→ **EXERCISE DIRECTIONS**: Collect the lines of the entries where "html" shows up.

┄┄┄┄┄┄┄┄┄┄┄┄┄┄┄┄┄┄┄┄

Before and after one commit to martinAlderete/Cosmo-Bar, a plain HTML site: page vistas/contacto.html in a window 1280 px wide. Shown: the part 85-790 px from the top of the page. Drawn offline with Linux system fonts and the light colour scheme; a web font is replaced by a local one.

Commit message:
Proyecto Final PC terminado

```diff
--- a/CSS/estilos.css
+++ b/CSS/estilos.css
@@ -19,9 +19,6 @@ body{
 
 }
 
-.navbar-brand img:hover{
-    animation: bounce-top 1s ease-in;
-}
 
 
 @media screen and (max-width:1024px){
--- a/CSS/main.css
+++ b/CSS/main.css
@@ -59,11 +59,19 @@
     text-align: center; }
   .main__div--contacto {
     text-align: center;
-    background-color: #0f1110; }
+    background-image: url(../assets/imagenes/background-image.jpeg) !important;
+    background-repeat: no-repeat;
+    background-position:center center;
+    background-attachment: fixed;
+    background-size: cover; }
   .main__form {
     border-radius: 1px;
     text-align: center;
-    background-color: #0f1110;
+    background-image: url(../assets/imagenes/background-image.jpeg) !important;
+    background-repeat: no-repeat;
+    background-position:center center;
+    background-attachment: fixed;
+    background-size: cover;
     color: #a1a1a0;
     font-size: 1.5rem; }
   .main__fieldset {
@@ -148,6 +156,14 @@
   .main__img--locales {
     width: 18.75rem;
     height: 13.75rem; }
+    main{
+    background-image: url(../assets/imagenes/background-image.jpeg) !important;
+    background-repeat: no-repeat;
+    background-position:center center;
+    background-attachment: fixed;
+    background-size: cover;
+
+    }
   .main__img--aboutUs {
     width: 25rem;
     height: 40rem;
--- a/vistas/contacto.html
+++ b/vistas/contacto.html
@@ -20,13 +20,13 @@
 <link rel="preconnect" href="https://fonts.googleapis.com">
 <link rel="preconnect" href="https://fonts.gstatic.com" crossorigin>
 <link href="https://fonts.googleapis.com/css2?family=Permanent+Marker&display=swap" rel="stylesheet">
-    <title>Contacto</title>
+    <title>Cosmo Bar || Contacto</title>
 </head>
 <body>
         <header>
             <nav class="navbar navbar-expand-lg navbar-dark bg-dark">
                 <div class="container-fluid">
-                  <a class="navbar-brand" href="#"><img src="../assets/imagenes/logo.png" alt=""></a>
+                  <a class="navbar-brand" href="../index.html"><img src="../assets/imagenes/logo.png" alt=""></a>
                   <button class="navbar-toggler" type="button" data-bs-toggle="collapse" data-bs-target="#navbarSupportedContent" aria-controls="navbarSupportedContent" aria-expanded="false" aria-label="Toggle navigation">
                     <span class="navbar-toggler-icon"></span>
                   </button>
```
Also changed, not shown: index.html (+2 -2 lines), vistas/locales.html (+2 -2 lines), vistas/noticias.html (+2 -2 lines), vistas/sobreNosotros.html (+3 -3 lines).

┄┄┄┄┄┄┄┄┄┄┄┄┄┄┄┄┄┄┄┄

→ **SOLUTION**:
Before and after one commit to martinAlderete/Cosmo-Bar, a plain HTML site: page vistas/contacto.html in a window 1280 px wide. Shown: the part 85-790 px from the top of the page. Drawn offline with Linux system fonts and the light colour scheme; a web font is replaced by a local one.
--- a/vistas/contacto.html
+++ b/vistas/contacto.html
+                  <a class="navbar-brand" href="../index.html"><img src="../assets/imagenes/logo.png" alt=""></a>
Also changed, not shown: index.html (+2 -2 lines), vistas/locales.html (+2 -2 lines), vistas/noticias.html (+2 -2 lines), vistas/sobreNosotros.html (+3 -3 lines).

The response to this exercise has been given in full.